Every line containing the word "print" must be pulled from the records.

*** Opening of Source data ***

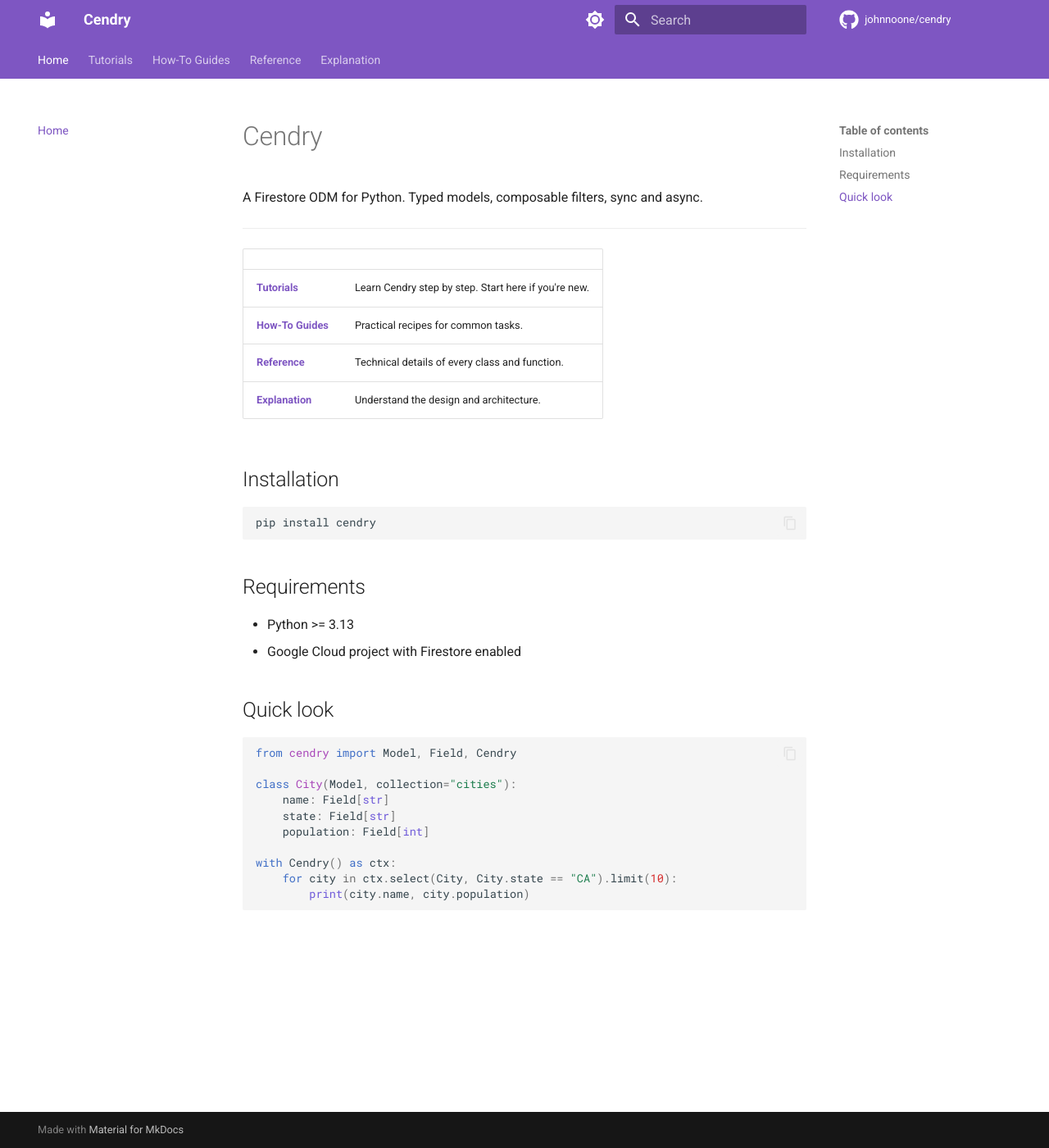
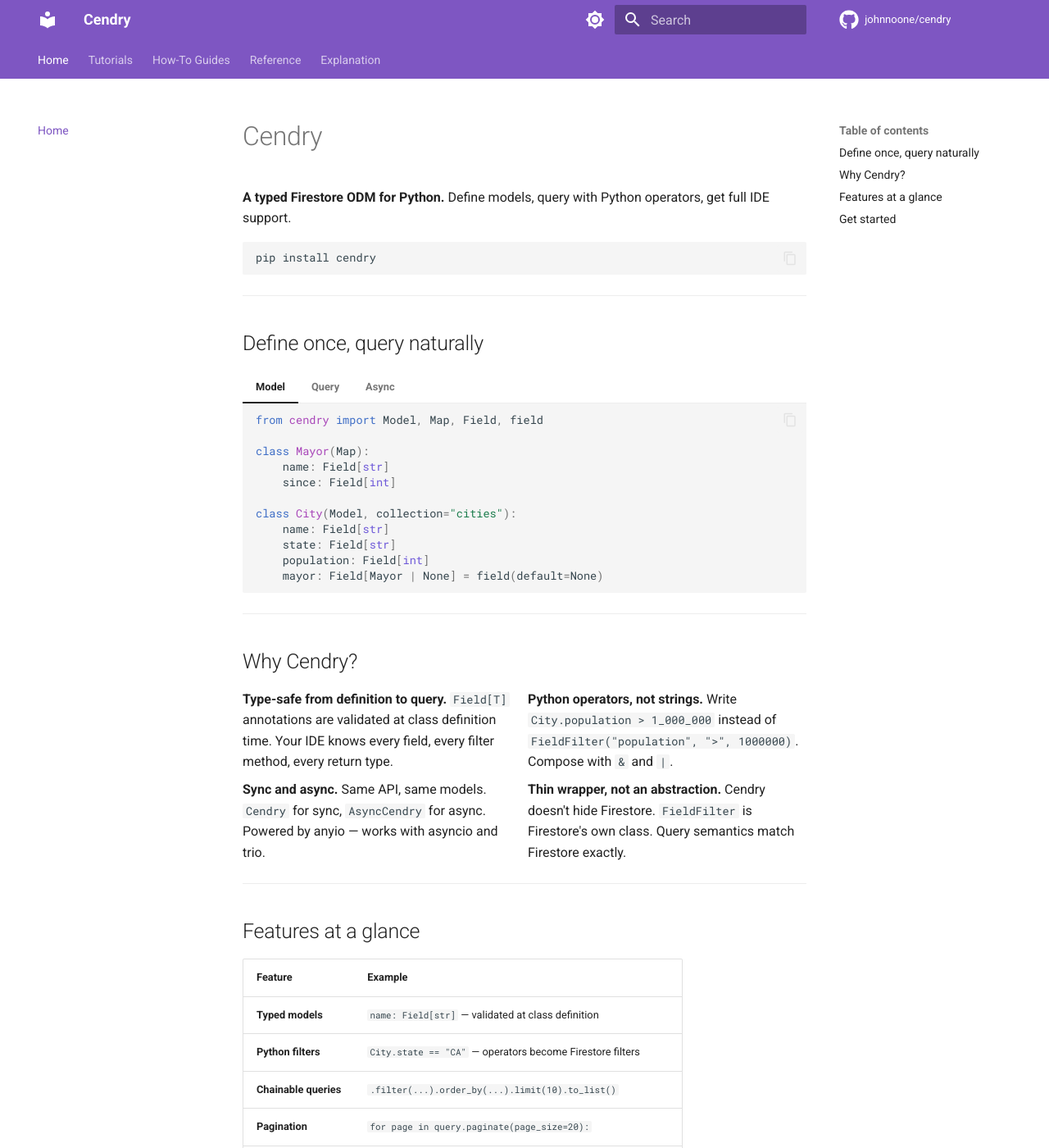
Before and after one commit to johnnoone/cendry, an MkDocs documentation site: the page built from docs/index.md, in a window 1280 px wide and 1400 px high. Shown: the whole window at 82% size. Built offline with MkDocs 1.6.1 and Material for MkDocs 9.7.7, drawn with Linux system fonts in a browser that asks for light colours; comment, search, counter and statistics services are not loaded; some of the changed text lies outside the part shown.

Commit message:
docs: improve homepage with Stripe-inspired design
- Lead with value proposition and install command
- Tabbed code examples (Model / Query / Async)
- Feature highlights with concise descriptions
- Features-at-a-glance table
- Progressive navigation to tutorials, how-to, reference, explanation
- Improved tutorial and how-to index pages with description lists

````diff
--- a/docs/index.md
+++ b/docs/index.md
@@ -1,38 +1,116 @@
 # Cendry
 
-A Firestore ODM for Python. Typed models, composable filters, sync and async.
-
----
-
-| | |
-|---|---|
-| **[Tutorials](tutorials/index.md)** | Learn Cendry step by step. Start here if you're new. |
-| **[How-To Guides](how-to/index.md)** | Practical recipes for common tasks. |
-| **[Reference](reference/index.md)** | Technical details of every class and function. |
-| **[Explanation](explanation/index.md)** | Understand the design and architecture. |
-
-## Installation
+**A typed Firestore ODM for Python.** Define models, query with Python operators, get full IDE support.
 
 ```bash
 pip install cendry
 ```
 
-## Requirements
+---
 
-- Python >= 3.13
-- Google Cloud project with Firestore enabled
+## Define once, query naturally
 
-## Quick look
+=== "Model"
 
-```python
-from cendry import Model, Field, Cendry
+    ```python
+    from cendry import Model, Map, Field, field
 
-class City(Model, collection="cities"):
-    name: Field[str]
-    state: Field[str]
-    population: Field[int]
+    class Mayor(Map):
+        name: Field[str]
+        since: Field[int]
 
-with Cendry() as ctx:
-    for city in ctx.select(City, City.state == "CA").limit(10):
-        print(city.name, city.population)
-```
+    class City(Model, collection="cities"):
+        name: Field[str]
+        state: Field[str]
+        population: Field[int]
+        mayor: Field[Mayor | None] = field(default=None)
+    ```
+
+=== "Query"
+
+    ```python
+    from cendry import Cendry
+
+    with Cendry() as ctx:
+        # Python operators become Firestore filters
+        cities = (
+            ctx.select(City)
+            .filter(City.state == "CA")
+            .order_by(City.population.desc())
+            .limit(10)
+            .to_list()
+        )
+
+        for city in cities:
+            print(city.name, city.population)
+    ```
+
+=== "Async"
+
+    ```python
+    from cendry import AsyncCendry
+
+    async with AsyncCendry() as ctx:
+        city = await ctx.get(City, "SF")
+        print(city.name)
+
+        async for city in ctx.select(City, City.state == "CA"):
+            print(city.population)
+    ```
+
+---
+
+## Why Cendry?
+
+<div class="grid" markdown>
+
+**Type-safe from definition to query.** `Field[T]` annotations are validated at class definition time. Your IDE knows every field, every filter method, every return type.
+
+**Python operators, not strings.** Write `City.population > 1_000_000` instead of `FieldFilter("population", ">", 1000000)`. Compose with `&` and `|`.
+
+**Sync and async.** Same API, same models. `Cendry` for sync, `AsyncCendry` for async. Powered by anyio — works with asyncio and trio.
+
+**Thin wrapper, not an abstraction.** Cendry doesn't hide Firestore. `FieldFilter` is Firestore's own class. Query semantics match Firestore exactly.
+
+</div>
+
+---
+
+## Features at a glance
+
+| Feature | Example |
+|---------|---------|
+| **Typed models** | `name: Field[str]` — validated at class definition |
+| **Python filters** | `City.state == "CA"` — operators become Firestore filters |
+| **Chainable queries** | `.filter(...).order_by(...).limit(10).to_list()` |
+| **Pagination** | `for page in query.paginate(page_size=20):` |
+| **Batch fetch** | `ctx.get_many(City, ["SF", "LA", "NYC"])` |
+| **Field aliases** | `field(alias="displayName")` — Python name ≠ Firestore name |
+| **Enum support** | `Field[Status]` — auto-converts by value or name |
+| **Serialization** | `from_dict(City, {...})` and `to_dict(city)` |
+| **Custom types** | `register_type(Money, deserialize=...)` |
+| **Context manager** | `with Cendry() as ctx:` — auto-closes client |
+
+---
+
+## Get started
+
+<div markdown>
+
+**New to Cendry?** Start with the [First Steps tutorial](tutorials/first-steps.md) — install, define a model, run your first query in 5 minutes.
+
+**Know what you need?** Jump to a [How-To Guide](how-to/index.md) — practical recipes for models, filtering, aliases, async, and more.
+
+**Looking for specifics?** Check the [API Reference](reference/index.md) — every class, method, and parameter documented.
+
+**Want to understand the design?** Read the [Explanation](explanation/index.md) — architecture and design decisions.
+
+</div>
+
+---
+
+<div markdown style="text-align: center; color: #888; font-size: 0.9em;">
+
+Python >= 3.13 · Built on [google-cloud-firestore](https://pypi.org/project/google-cloud-firestore/) and [anyio](https://pypi.org/project/anyio/) · [GitHub](https://github.com/johnnoone/cendry)
+
+</div>
````
Also changed, not shown: docs/how-to/index.md (+20 -7 lines), docs/tutorials/index.md (+8 -3 lines).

*** Close of Source data ***

▸ **Answer to this problem**
-        print(city.name, city.population)
+            print(city.name, city.population)
+        print(city.name)
+            print(city.population)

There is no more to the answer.